This legal map identifies the procedural protections established by laws and regulations in all 50 states and the District of Columbia that protect the conscience rights of health care providers in the context of reproductive health care services, with a particular emphasis on immunity from civil liability and limitations on provider rights in cases where patients are likely to be harmed. It captures the relevant features of laws in effect as of December 17, 2018.
This dataset identifies variation in scope of practice laws, including whether nurse practitioners are provided full or limited practice authority, whether there is a transition to practice requirement, and a list of activities they may conduct autonomously.
Los Angeles County communities have implemented a variety of shared use arrangements to promote physical activity among residents who live near schools. However, little has been documented or is presently known about the strengths and limitations of these legal arrangements for achieving this goal. This legal analysis addresses a gap in public health practice. A public health law analysis was conducted to review 20 shared used agreements implemented in Los Angeles County during 2010- 2014.
The authors describe Five Essential Public Health Law Services and suggest investment in the people, methods and tools needed to move major policy initiatives from conception to widespread implementation. The model reflects a transdisciplinary approach integrating public health legal practice with law-related surveillance, evaluation and enforcement functions usually performed by public health practitioners.
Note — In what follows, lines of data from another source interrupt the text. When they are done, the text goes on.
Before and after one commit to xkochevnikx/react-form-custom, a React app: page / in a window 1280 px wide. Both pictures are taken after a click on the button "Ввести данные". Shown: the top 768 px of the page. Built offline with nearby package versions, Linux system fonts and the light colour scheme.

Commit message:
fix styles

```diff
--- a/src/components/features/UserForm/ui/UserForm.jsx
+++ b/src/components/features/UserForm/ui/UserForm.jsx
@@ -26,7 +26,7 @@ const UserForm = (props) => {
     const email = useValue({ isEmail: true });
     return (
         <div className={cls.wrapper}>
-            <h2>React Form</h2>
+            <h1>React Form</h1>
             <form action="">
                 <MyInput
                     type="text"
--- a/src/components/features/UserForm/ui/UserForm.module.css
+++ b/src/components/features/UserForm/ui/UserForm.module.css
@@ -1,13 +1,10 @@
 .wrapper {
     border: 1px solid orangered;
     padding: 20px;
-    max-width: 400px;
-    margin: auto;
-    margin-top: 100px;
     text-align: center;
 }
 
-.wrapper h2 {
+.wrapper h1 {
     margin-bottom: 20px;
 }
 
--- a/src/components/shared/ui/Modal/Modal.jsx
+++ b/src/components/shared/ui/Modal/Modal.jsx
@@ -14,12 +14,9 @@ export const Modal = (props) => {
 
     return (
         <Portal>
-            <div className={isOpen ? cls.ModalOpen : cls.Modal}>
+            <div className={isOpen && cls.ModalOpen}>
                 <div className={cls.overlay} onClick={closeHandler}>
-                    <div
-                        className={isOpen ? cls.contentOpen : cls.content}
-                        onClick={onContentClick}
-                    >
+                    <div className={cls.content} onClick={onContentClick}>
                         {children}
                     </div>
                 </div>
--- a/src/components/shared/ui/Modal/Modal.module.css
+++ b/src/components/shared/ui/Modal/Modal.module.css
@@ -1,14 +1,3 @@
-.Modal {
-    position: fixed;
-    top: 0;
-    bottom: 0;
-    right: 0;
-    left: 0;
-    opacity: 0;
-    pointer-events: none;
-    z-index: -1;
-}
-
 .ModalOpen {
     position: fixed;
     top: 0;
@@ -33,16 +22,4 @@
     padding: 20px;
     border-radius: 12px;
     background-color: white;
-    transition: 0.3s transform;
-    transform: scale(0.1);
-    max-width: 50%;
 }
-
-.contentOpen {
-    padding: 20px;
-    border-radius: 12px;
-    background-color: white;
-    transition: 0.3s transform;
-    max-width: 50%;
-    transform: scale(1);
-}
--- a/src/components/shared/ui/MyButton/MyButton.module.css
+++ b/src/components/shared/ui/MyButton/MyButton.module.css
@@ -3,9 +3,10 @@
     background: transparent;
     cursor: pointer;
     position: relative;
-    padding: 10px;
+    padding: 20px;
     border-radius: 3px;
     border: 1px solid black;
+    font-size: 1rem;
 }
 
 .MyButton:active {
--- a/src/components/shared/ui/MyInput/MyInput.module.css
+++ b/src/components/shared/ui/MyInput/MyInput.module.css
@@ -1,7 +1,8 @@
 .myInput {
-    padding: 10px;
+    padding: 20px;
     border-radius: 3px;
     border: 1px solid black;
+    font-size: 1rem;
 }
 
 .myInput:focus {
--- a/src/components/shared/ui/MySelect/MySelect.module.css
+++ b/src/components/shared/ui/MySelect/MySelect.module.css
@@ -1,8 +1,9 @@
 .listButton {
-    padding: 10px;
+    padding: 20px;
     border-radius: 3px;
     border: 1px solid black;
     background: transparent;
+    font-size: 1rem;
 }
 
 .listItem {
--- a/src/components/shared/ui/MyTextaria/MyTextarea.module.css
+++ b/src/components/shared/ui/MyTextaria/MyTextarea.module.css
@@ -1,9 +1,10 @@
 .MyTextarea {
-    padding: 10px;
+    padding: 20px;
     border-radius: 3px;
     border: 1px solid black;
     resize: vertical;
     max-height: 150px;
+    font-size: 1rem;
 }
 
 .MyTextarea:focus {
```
As an elaboration of law-related activities within the Ten Essential Public Health Services, the framework can be used to define, evaluate and strengthen public health law functions.
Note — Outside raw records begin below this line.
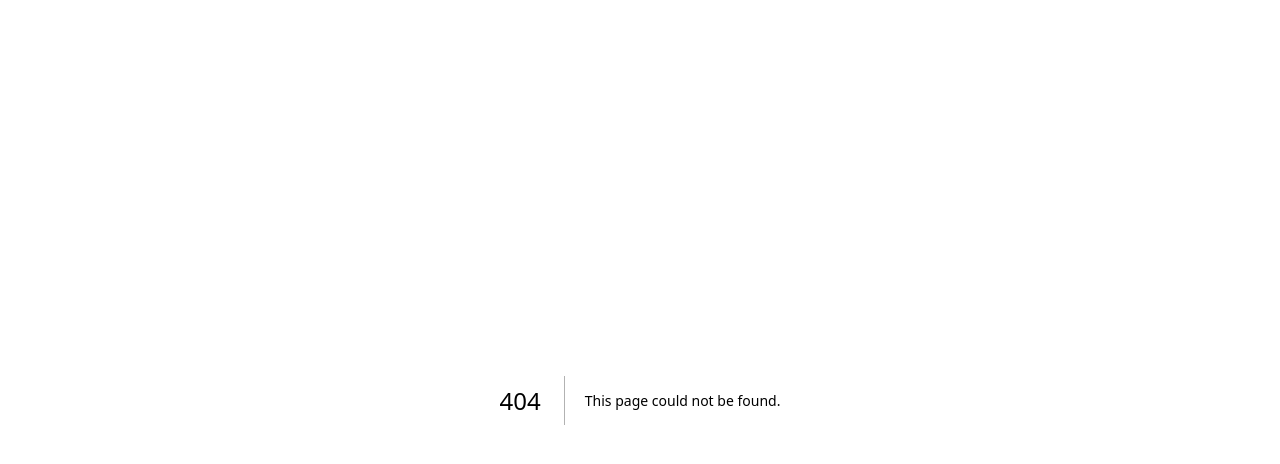
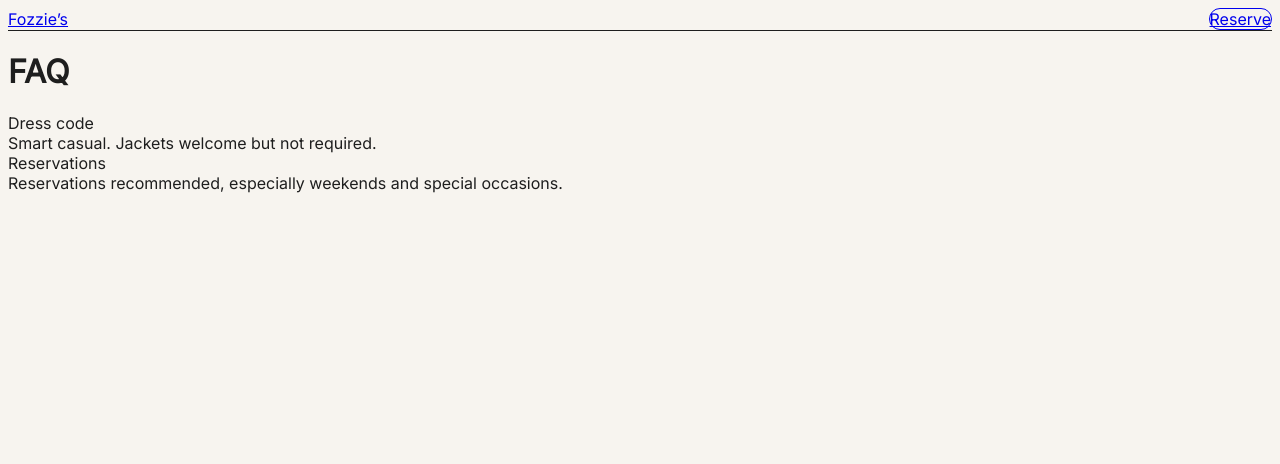
Before and after one commit to walkperro/fozzies, a Next.js app: page /faq in a window 1280 px wide. Before the commit this address had no page. Shown: the top 464 px of the page. Built offline with nearby package versions, Linux system fonts and the light colour scheme.

Commit message:
Add luxury header + core pages scaffold

```diff
--- /dev/null
+++ b/src/app/about/page.tsx
@@ -0,0 +1,10 @@
+export default function AboutPage() {
+  return (
+    <main className="mx-auto max-w-6xl px-4 py-12 sm:px-6">
+      <h1 className="font-serif text-4xl text-charcoal">About</h1>
+      <p className="mt-3 max-w-2xl text-softgray">
+        Chef-owned. Craft-driven. Built for memorable evenings.
+      </p>
+    </main>
+  );
+}
--- /dev/null
+++ b/src/app/contact/page.tsx
@@ -0,0 +1,10 @@
+export default function ContactPage() {
+  return (
+    <main className="mx-auto max-w-6xl px-4 py-12 sm:px-6">
+      <h1 className="font-serif text-4xl text-charcoal">Contact</h1>
+      <p className="mt-3 max-w-2xl text-softgray">
+        For private dining inquiries, media, or general questions.
+      </p>
+    </main>
+  );
+}
--- /dev/null
+++ b/src/app/events/page.tsx
@@ -0,0 +1,10 @@
+export default function EventsPage() {
+  return (
+    <main className="mx-auto max-w-6xl px-4 py-12 sm:px-6">
+      <h1 className="font-serif text-4xl text-charcoal">Private Dining</h1>
+      <p className="mt-3 max-w-2xl text-softgray">
+        Rehearsal dinners, celebrations, and unforgettable evenings.
+      </p>
+    </main>
+  );
+}
--- /dev/null
+++ b/src/app/faq/page.tsx
@@ -0,0 +1,17 @@
+export default function FAQPage() {
+  return (
+    <main className="mx-auto max-w-6xl px-4 py-12 sm:px-6">
+      <h1 className="font-serif text-4xl text-charcoal">FAQ</h1>
+      <div className="mt-8 space-y-6">
+        <div>
+          <div className="font-medium text-charcoal">Dress code</div>
+          <div className="mt-1 text-softgray">Smart casual. Jackets welcome but not required.</div>
+        </div>
+        <div>
+          <div className="font-medium text-charcoal">Reservations</div>
+          <div className="mt-1 text-softgray">Reservations recommended, especially weekends and special occasions.</div>
+        </div>
+      </div>
+    </main>
+  );
+}
--- a/src/app/layout.tsx
+++ b/src/app/layout.tsx
@@ -1,4 +1,5 @@
 import "@fontsource/playfair-display/600.css";
+import Header from "@/components/Header";
 import "@fontsource/inter/400.css";
 import type { Metadata } from "next";
 import { Geist, Geist_Mono } from "next/font/google";
@@ -29,6 +30,7 @@ export default function RootLayout({
       <body
         className={`${geistSans.variable} ${geistMono.variable} antialiased`}
       >
+        <Header />
         {children}
       </body>
     </html>
--- /dev/null
+++ b/src/app/menu/page.tsx
@@ -0,0 +1,17 @@
+export default function MenuPage() {
+  return (
+    <main className="mx-auto max-w-6xl px-4 py-12 sm:px-6">
+      <h1 className="font-serif text-4xl text-charcoal">Menu</h1>
+      <p className="mt-3 max-w-2xl text-softgray">
+        Dinner menu — updated seasonally.
+      </p>
+
+      <section className="mt-10 rounded-2xl border border-charcoal/10 bg-white/40 p-6">
+        <div className="text-sm text-softgray">Coming next:</div>
+        <div className="mt-2 text-charcoal">
+          A beautifully formatted menu with sections, gluten-free markers, and print-friendly layout.
+        </div>
+      </section>
+    </main>
+  );
+}
--- /dev/null
+++ b/src/components/Header.tsx
@@ -0,0 +1,39 @@
+import Link from "next/link";
+
+export default function Header() {
+  return (
+    <header className="sticky top-0 z-50 border-b border-charcoal/10 bg-ivory/85 backdrop-blur">
+      <div className="mx-auto flex max-w-6xl items-center justify-between px-4 py-4 sm:px-6">
+        {/* Brand */}
+        <Link href="/" className="group flex items-baseline gap-3">
+          <span className="font-serif text-2xl tracking-tight text-charcoal">
+            Fozzie’s
+          </span>
+          <span className="hidden text-xs tracking-[0.18em] text-softgray sm:inline">
+            ROOTED IN CRAFT. ELEVATED BY FLAVOR.
+          </span>
+        </Link>
+
+        {/* Nav */}
+        <nav className="hidden items-center gap-7 text-sm text-charcoal/80 md:flex">
+          <Link className="hover:text-charcoal" href="/menu">Menu</Link>
+          <Link className="hover:text-charcoal" href="/about">About</Link>
+          <Link className="hover:text-charcoal" href="/faq">FAQ</Link>
+          <Link className="hover:text-charcoal" href="/events">Private Dining</Link>
+          <Link className="hover:text-charcoal" href="/contact">Contact</Link>
+        </nav>
+
+        {/* CTA */}
+        <div className="flex items-center gap-2">
+          <a
+            href="#reserve"
+            className="inline-flex items-center justify-center rounded-full border border-gold px-4 py-2 text-sm font-medium text-charcoal transition hover:bg-gold/15"
+            aria-label="Reserve a table"
+          >
+            Reserve
+          </a>
+        </div>
+      </div>
+    </header>
+  );
+}
```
This dataset identifies variation in state laws that explicitly define medical activities included in a physician’s scope of practice, and addresses a physician's ability to delegate those medical activities to nurse practitioners, registered nurses, and physician assistants.
This map examines statutes and regulations governing activities pharmacists can perform independently, activities pharmacists can perform with a practice agreement, and activities pharmacists can delegate to pharmacy technicians.